A sense of individuality permeates the overarching sense of style. Minimalism may be painted all over Stockholm; pragmatism may reign supreme in Amsterdam’s streets; and classy may spell Parisian. But, Tokyo’s scene is difficult to typify. In the city, fashion can be polarizing. And no, honey, Lolita is not the universal fare, even in Harajuku or Akihabara.
Popular trends see through different reinterpretations in Tokyoites’ hands. If you want to experiment with style combinations, but cannot do so at home, Tokyo may be the best place to do a trial run. Trying not to commit fashion faux pas is not something Tokyoites are too preoccupied with. Some would go as far as to say that hipsters have already gone mainstream in Japan, before the world thought about keeping up.
Style Foundation : The Clothes
If you expect to do some shopping or stay anywhere indoors while out and about, dress in layers that would be easy to peel off. The Japanese seem to be fond of keeping the temperature indoors awfully high.
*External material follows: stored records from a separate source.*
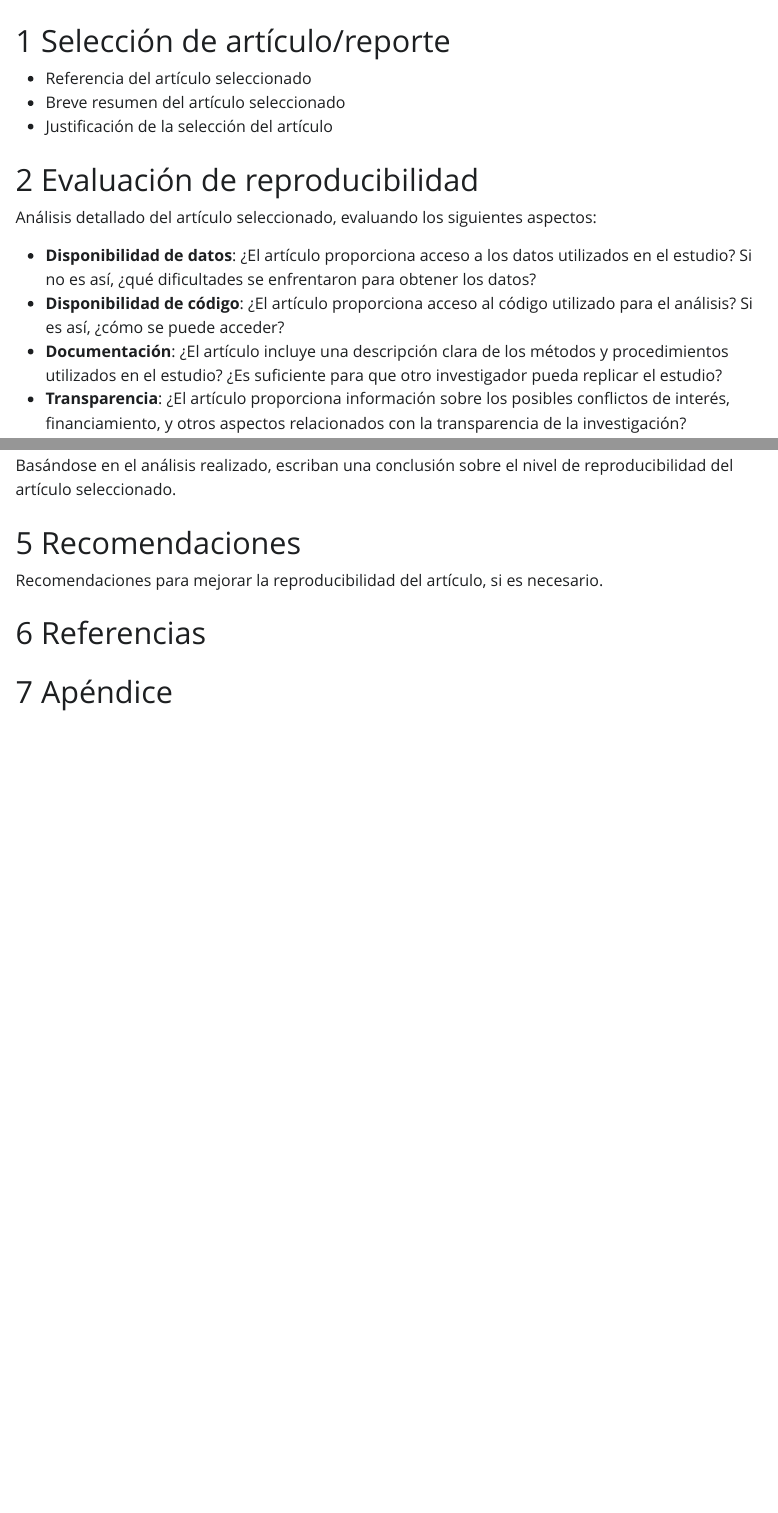
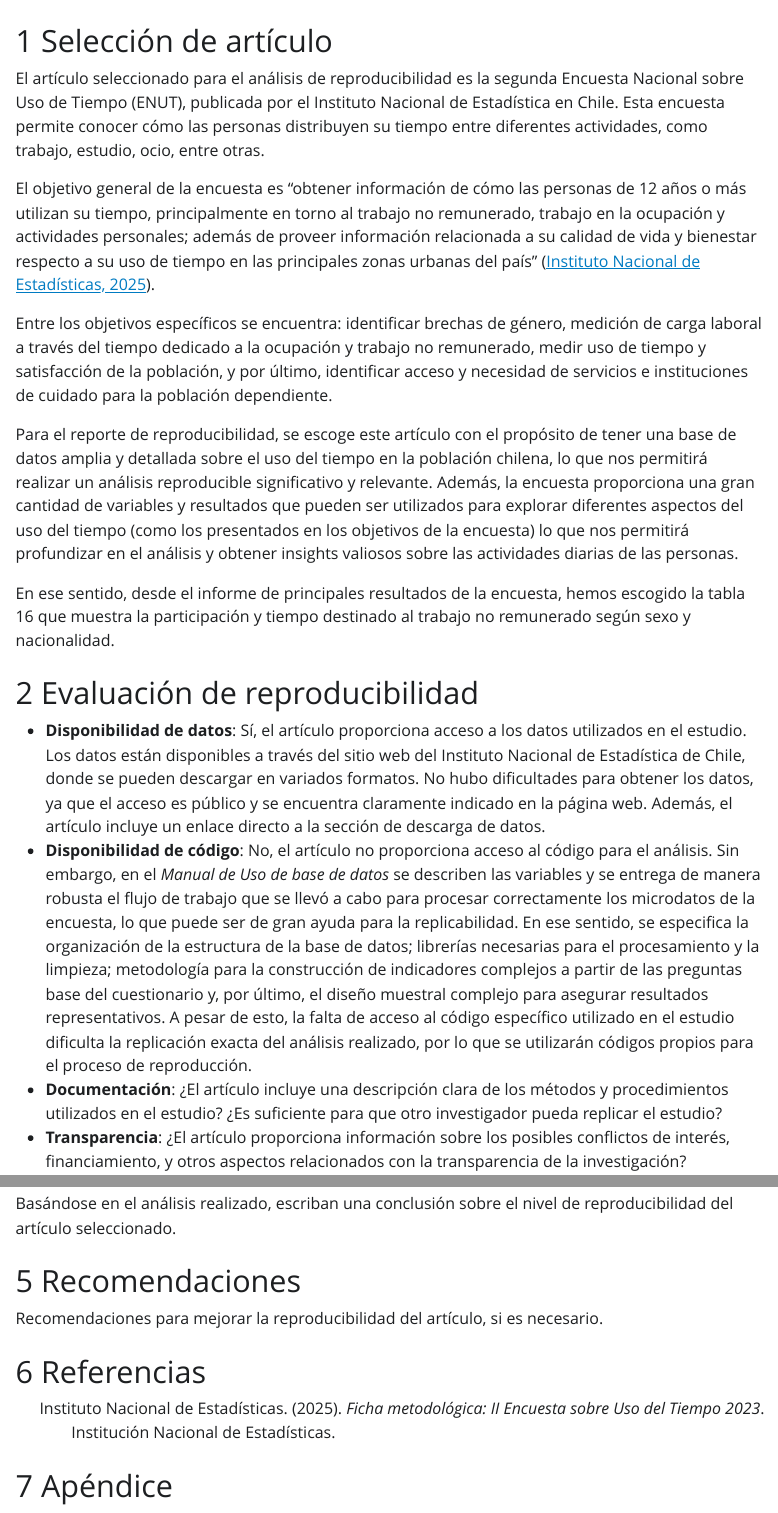
Before and after one commit to josefinabd/ej-repro-grupo3, a Quarto document (index.qmd): the page in a window 1100 px wide, from 400 px down, and a second part further down, joined at a grey line. The pictures show the output file index.html that the author committed with the source, opened offline; Quarto's library style sheets are replaced by a plain one without menus.

Commit message:
seleccion articulos index

```diff
--- a/index.qmd
+++ b/index.qmd
@@ -51,20 +51,24 @@ bibliography: "input/bib/bibliog_enut.bib"
 csl: "input/bib/apa7.csl"
 ---
 
-{{< include scripts/01_seleccion_articulo.qmd >}}
-{{< include scripts/02_evaluacion_reproducibilidad.qmd >}}
+# Selección de artículo
+El artículo seleccionado para el análisis de reproducibilidad es la segunda Encuesta Nacional sobre Uso de Tiempo (ENUT), publicada por el Instituto Nacional de Estadística en Chile. Esta encuesta permite conocer cómo las personas distribuyen su tiempo entre diferentes actividades, como trabajo, estudio, ocio, entre otras.
+
+El objetivo general de la encuesta es "obtener información de cómo las personas de 12 años o más utilizan su tiempo, principalmente en torno al trabajo no remunerado, trabajo en la ocupación y actividades personales; además de proveer información relacionada a su calidad de vida y bienestar respecto a su uso de tiempo en las principales zonas urbanas del país" [@ineficha2025].
+
+Entre los objetivos específicos se encuentra: identificar brechas de género, medición de carga laboral a través del tiempo dedicado a la ocupación y trabajo no remunerado, medir uso de tiempo y satisfacción de la población, y por último, identificar acceso y necesidad de servicios e instituciones de cuidado para la población dependiente.
+
+Para el reporte de reproducibilidad, se escoge este artículo con el propósito de tener una base de datos amplia y detallada sobre el uso del tiempo en la población chilena, lo que nos permitirá realizar un análisis reproducible significativo y relevante. Además, la encuesta proporciona una gran cantidad de variables y resultados que pueden ser utilizados para explorar diferentes aspectos del uso del tiempo (como los presentados en los objetivos de la encuesta) lo que nos permitirá profundizar en el análisis y obtener insights valiosos sobre las actividades diarias de las personas.
+
+En ese sentido, desde el informe de principales resultados de la encuesta, hemos escogido la tabla 16 que muestra la participación y tiempo destinado al trabajo no remunerado según sexo y nacionalidad.
 
 
-# Selección de artículo/reporte
-- Referencia del artículo seleccionado
-- Breve resumen del artículo seleccionado
-- Justificación de la selección del artículo
+# Evaluación de reproducibilidad
 
-# Evaluación de reproducibilidad
-Análisis detallado del artículo seleccionado, evaluando los siguientes aspectos:
-
-  -   **Disponibilidad de datos**: ¿El artículo proporciona acceso a los datos utilizados en el estudio? Si no es así, ¿qué dificultades se enfrentaron para obtener los datos?
-  -   **Disponibilidad de código**: ¿El artículo proporciona acceso al código utilizado para el análisis? Si es así, ¿cómo se puede acceder?
+  -   **Disponibilidad de datos**:
+  El artículo sí proporciona acceso a los datos utilizados en el estudio. Los datos están disponibles a través del sitio web del Instituto Nacional de Estadística de Chile, donde se pueden descargar en variados formatos. No hubo dificultades para obtener los datos, ya que el acceso es público y se encuentra claramente indicado en la página web. Además, el artículo incluye un enlace directo a la sección de descarga de datos.
+  -   **Disponibilidad de código**:
+  No obstante, el artículo no proporciona acceso al código para el análisis. Sin embargo, en el *Manual de Uso de base de datos* se describen las variables y se entrega de manera robusta el flujo de trabajo que se llevó a cabo para procesar correctamente los microdatos de la encuesta, lo que puede ser de gran ayuda para la replicabilidad. En ese sentido, se especifica la organización de la estructura de la base de datos; librerías necesarias para el procesamiento y la limpieza; metodología para la construcción de indicadores complejos a partir de las preguntas base del cuestionario y, por último, el diseño muestral complejo para asegurar resultados representativos. A pesar de esto, la falta de acceso al código específico utilizado en el estudio dificulta la replicación exacta del análisis realizado, por lo que se utilizarán códigos propios para el proceso de reproducción.
   -   **Documentación**: ¿El artículo incluye una descripción clara de los métodos y procedimientos utilizados en el estudio? ¿Es suficiente para que otro investigador pueda replicar el estudio?
   -   **Transparencia**: ¿El artículo proporciona información sobre los posibles conflictos de interés, financiamiento, y otros aspectos relacionados con la transparencia de la investigación?
 
```
Also changed, not shown: index.html.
You’ll notice how they keep heaters at full blast, while shopping in Hankyu or Mitsukoshi dead in the middle of winter.
For occasions when you want to look prim and proper – a business meeting, perhaps – go for fail-safe black or grey. Customarily, black is the most formal color. A lot of people associate it with work garb, though. Navy and dark brown suits on men look less intimidating. Khaki tones, on the other hand, might be a bit too casual for business settings, but welcome for intimate dinners and similar social functions.
Style Foundation : The Bag
For the ladies
No need to forget that Chanel Boy at home. The Japanese do not seem offended by, nor do they gawk at luxury. Birkins, fox fur, and supple leather pants (on men!) sometimes make cameos in train platforms on quieter hours.
On another note, it seems safe to use tote bags (yes, the Neverfull types), unlike in Barcelona or in Phnom Penh.
For the Gentlemen
On weekdays, men are fond of leather satchels. On weekends, they seem to prefer canvas totes. Whether they be dressed in business formal or in date casual, Porter seems to be the brand of choice.
If you plan to take the train on a rush hour, do not ever bring a huge backpack. Not only will you leave the train with a squished bag, but you’ll also inconvenience fellow commuters who most probably are on their way to work. If need be, put the huge backpack in front of you.
Style Foundation : The Shoes
Although walkways do not come cobblestoned, it would be best to wear comfortable shoes – flats and almond-toe boots for the ladies, or sneakers and loafers for the gentlemen, perhaps? It might be best to leave cigarette heels and toe-pinching wingtips behind.
Feel free to share photos of your When in Tokyo outfit with us! We’d be delighted to find out how you do it. Tag us on Instagram or drop us an e-mail. Hear from you soon!